(Task inputs begins)

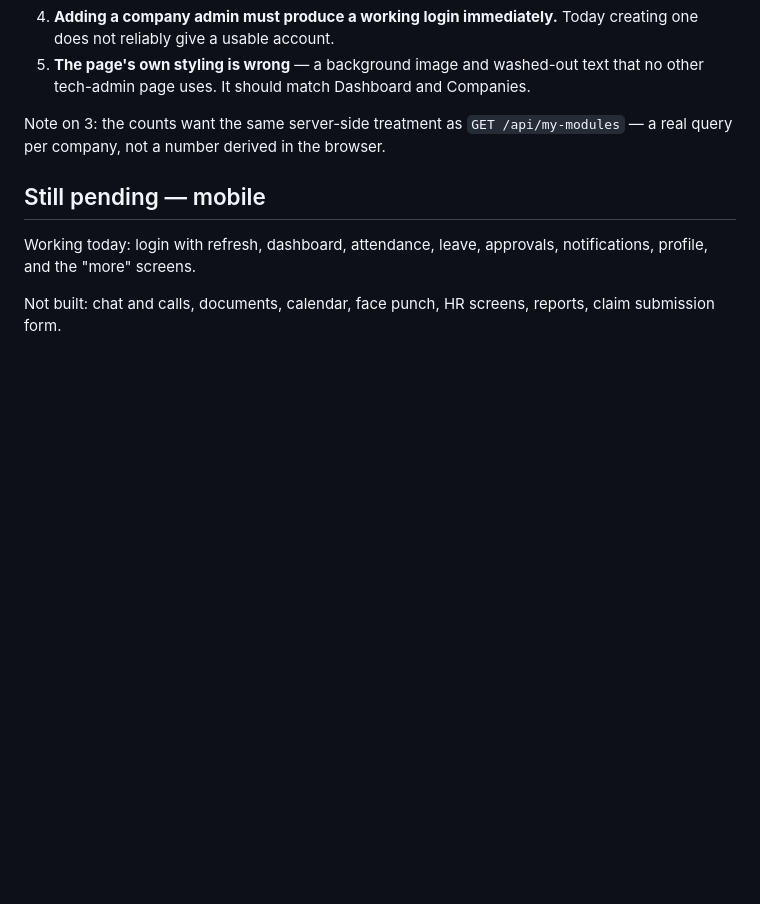
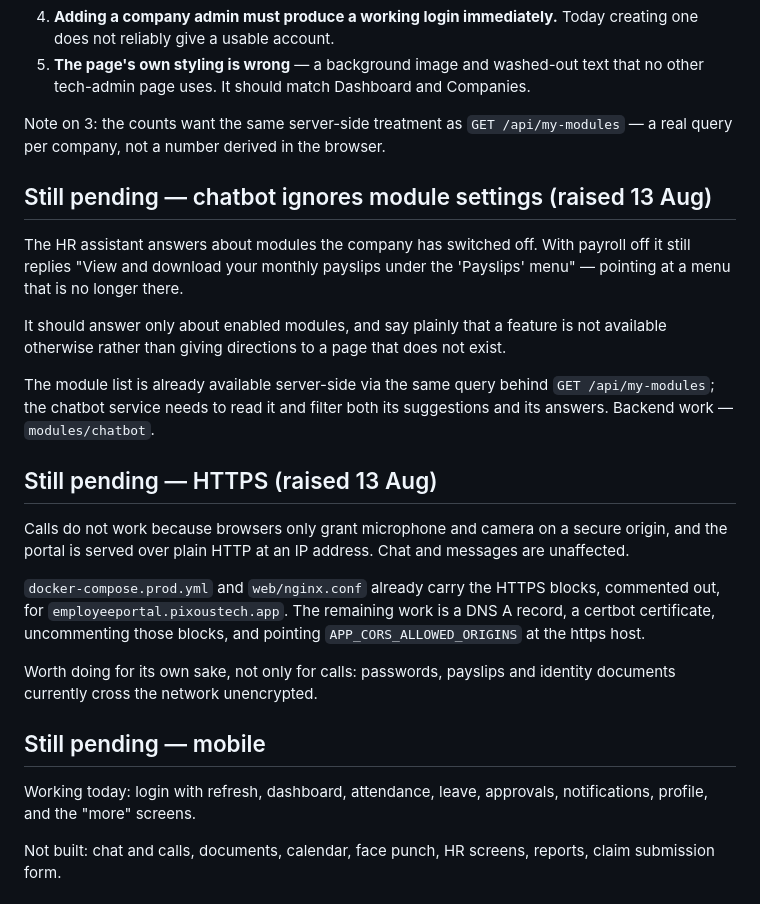
Before and after one commit to Sbt23s/My-EMP-Portal, a Markdown page: docs/PENDING_WORK.md, the part around the change. Drawn GitHub-style; blank space fills up the shorter version.

```diff
--- a/docs/PENDING_WORK.md
+++ b/docs/PENDING_WORK.md
@@ -113,6 +113,34 @@ Note on 3: the counts want the same server-side treatment as
 `GET /api/my-modules` — a real query per company, not a number derived in the
 browser.
 
+## Still pending — chatbot ignores module settings (raised 13 Aug)
+
+The HR assistant answers about modules the company has switched off. With
+payroll off it still replies "View and download your monthly payslips under the
+'Payslips' menu" — pointing at a menu that is no longer there.
+
+It should answer only about enabled modules, and say plainly that a feature is
+not available otherwise rather than giving directions to a page that does not
+exist.
+
+The module list is already available server-side via the same query behind
+`GET /api/my-modules`; the chatbot service needs to read it and filter both its
+suggestions and its answers. Backend work — `modules/chatbot`.
+
+## Still pending — HTTPS (raised 13 Aug)
+
+Calls do not work because browsers only grant microphone and camera on a secure
+origin, and the portal is served over plain HTTP at an IP address. Chat and
+messages are unaffected.
+
+`docker-compose.prod.yml` and `web/nginx.conf` already carry the HTTPS blocks,
+commented out, for `employeeportal.pixoustech.app`. The remaining work is a DNS
+A record, a certbot certificate, uncommenting those blocks, and pointing
+`APP_CORS_ALLOWED_ORIGINS` at the https host.
+
+Worth doing for its own sake, not only for calls: passwords, payslips and
+identity documents currently cross the network unencrypted.
+
 ## Still pending — mobile
 
 Working today: login with refresh, dashboard, attendance, leave, approvals,
```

(Task inputs ends)

#### Work to complete
Scan the records for the word "available" and copy every line where it is found.

#### Task response
+not available otherwise rather than giving directions to a page that does not
+The module list is already available server-side via the same query behind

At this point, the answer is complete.